By Caribbean News Global
TORONTO, Canada – International Day of the World’s Indigenous Peoples, a time to recognize the contributions of those who’ve called this land home since time immemorial. No relationship is more important to the government of Canada than that with Indigenous peoples, a Nation-to-Nation partnership. This commitment includes major investments in housing, education, and health care, implementing co-developed legislation on Indigenous languages and child and family services, and introducing federal legislation on the United Nations Declaration on the Rights of Indigenous Peoples.
In Dominica, according to Cozier Frederick, minister of environment, rural modernisation & Kalinago upliftment, “in my presentation at the recent budget debate, I extended an invitation to all citizens to participate in activities on International Day of the World’s Indigenous Peoples 2020. That day reminds the world of the first meeting of the UN Working Group on indigenous populations of the sub-commission on the promotion and protection of human rights in 1982 and was first pronounced by the United Nations General Assembly in December 1994.”
In Dominica, activities hosted by the Kalinago BaranaAute is supported by the government of Dominica, under the theme: “COVID-19 and Indigenous Peoples’ Resilience”.
In the summary of the public sector investment programme for 2020/21 – The road to Dynamic Dominica: Fostering economic resilience, states: “Environment, Rural Modernization and Kalinago Upliftment $61,812,002 – 14.47 percent.”
Prime minister Roosevelt Skerrit delivering his budget address for the 2020/2021 fiscal year said:
“I am pleased to announce to this honourable House and the people of Dominica, particularly the people of the east, that a contract in the amount of $126.8 million has been awarded for the full rehabilitation of approximately 30 kilometers of road from Bois Diable in the Emerald Pool area, to Castle Bruce, and through the Kalinago Territory to Hatton Garden. This project is expected to commence in August 2020 and will include the construction of new bridges, drainage systems, road widening and straightening, and new road surfaces. I wish to point out to this honourable House, that out of the $126 million, $79 million will be spent in the Salybia Constituency alone. This investment in the road network will certainly enhance and indeed increase economic activity in the East generally, especially in the Castle Bruce and Salybia constituencies.”
“As we accelerate the Housing the Nation Programme in Fiscal Year 2020/21, the Ministry of Housing and Urban Development will receive an allocation of $117.4 million.

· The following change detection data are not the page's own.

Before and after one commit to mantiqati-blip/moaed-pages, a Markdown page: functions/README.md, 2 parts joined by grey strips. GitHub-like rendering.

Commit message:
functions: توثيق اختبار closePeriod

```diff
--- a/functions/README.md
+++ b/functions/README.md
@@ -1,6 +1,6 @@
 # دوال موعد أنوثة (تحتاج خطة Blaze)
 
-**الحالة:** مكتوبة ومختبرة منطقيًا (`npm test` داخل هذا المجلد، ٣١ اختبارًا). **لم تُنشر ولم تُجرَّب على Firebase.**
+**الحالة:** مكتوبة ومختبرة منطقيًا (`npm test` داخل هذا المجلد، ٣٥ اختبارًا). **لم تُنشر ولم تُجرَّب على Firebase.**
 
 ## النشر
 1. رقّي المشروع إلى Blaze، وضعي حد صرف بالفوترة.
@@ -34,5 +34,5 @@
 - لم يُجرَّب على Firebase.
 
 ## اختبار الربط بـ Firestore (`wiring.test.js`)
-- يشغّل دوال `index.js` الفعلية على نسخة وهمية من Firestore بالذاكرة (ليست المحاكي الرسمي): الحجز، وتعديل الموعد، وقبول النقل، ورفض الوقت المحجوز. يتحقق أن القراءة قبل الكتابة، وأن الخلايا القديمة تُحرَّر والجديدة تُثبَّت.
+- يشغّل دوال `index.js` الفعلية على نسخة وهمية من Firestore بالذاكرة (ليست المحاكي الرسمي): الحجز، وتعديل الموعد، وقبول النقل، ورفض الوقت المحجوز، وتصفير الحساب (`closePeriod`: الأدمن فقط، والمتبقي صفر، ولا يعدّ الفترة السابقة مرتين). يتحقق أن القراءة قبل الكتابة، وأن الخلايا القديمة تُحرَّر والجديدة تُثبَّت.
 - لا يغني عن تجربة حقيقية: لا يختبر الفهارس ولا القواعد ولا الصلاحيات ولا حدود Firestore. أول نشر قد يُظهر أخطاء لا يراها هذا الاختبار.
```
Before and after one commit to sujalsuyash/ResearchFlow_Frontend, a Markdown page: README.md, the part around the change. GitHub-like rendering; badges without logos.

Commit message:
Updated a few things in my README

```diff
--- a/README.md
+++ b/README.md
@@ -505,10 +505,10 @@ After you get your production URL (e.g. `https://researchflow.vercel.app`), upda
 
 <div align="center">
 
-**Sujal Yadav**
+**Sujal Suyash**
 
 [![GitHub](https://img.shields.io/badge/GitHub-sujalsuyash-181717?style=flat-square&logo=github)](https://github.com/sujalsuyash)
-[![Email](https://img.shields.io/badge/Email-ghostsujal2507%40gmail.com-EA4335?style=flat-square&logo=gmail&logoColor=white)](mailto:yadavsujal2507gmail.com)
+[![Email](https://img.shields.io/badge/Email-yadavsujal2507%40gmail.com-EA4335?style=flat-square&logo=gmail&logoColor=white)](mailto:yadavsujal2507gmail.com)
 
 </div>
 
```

This includes funding of $25 million from the World Bank under the Housing Recovery Project, and 10.6 million in grant funding, from the European Union. The latter is designated to construct fifty (50) resilient homes in the Kalinago Territory. The tender process has commenced, and award of contract is expected soon. I would like to once again place on record, the gratitude of the Government and people of Dominica to the European Union, for this grant. Over 450 homes will also be built across the island, with proceeds from the Citizenship by Investment Programme (CBIP).
“These significant investments, while providing homes to those in need, will not only contribute to changing the landscape of our housing sector, but also create many opportunities for jobs and the provision of other services. The government for example, has taken a firm decision that all kitchen cabinets and closets, shall be manufactured by local furniture makers.”
Canada’s commitment to Indigenous Peoples
As we walk the road of reconciliation together, the federal government remains strongly committed to creating economic opportunities for Indigenous businesses and communities. They play a vital role in the Northern economy across all three territories – Nunavut, Northwest Territories and Yukon.
Larry Bagnell, parliamentary secretary to Mélanie Joly, minister of economic development and official languages and minister responsible for CanNor, announced an investment of nearly $5 million in support of Indigenous projects across the territories.
The funding supports 11 initiatives led by Indigenous communities, businesses and organizations in Nunavut, Northwest Territories and Yukon. It will create good, local jobs in Indigenous communities, most notably by helping to study the socio-economic impacts of the Nunavut commercial fishing industry, by promoting Indigenous business growth and expansion, by investing in capacity building and key economic infrastructure, and by supporting the reclamation and remediation of Giant Mine.
François-Philippe Champagne, minister of foreign affairs, Karina Gould, minister of international development, and Mary Ng, minister of small business, export promotion and international trade, said in a statement:
“Likewise, Canada’s inclusive approach to trade ensures Indigenous peoples and entrepreneurs can fully participate in and benefit from the opportunities created from international trade. That is why we established the trade-focused Indigenous Working Group, we include provisions and protections for Indigenous peoples in free trade agreements, and we offer specialized services and support for Indigenous business owners, including through the Trade Commissioner Service.
“International Day of the World’s Indigenous Peoples, we celebrate the extraordinary richness and resilience of Indigenous traditions, cultures, values, and communities of the estimated 476 million Indigenous peoples worldwide. We acknowledge Indigenous peoples’ right to participate—and to be heard—in global, regional, and local decision making. A more just, peaceful and prosperous world cannot be achieved without the meaningful participation of Indigenous peoples.”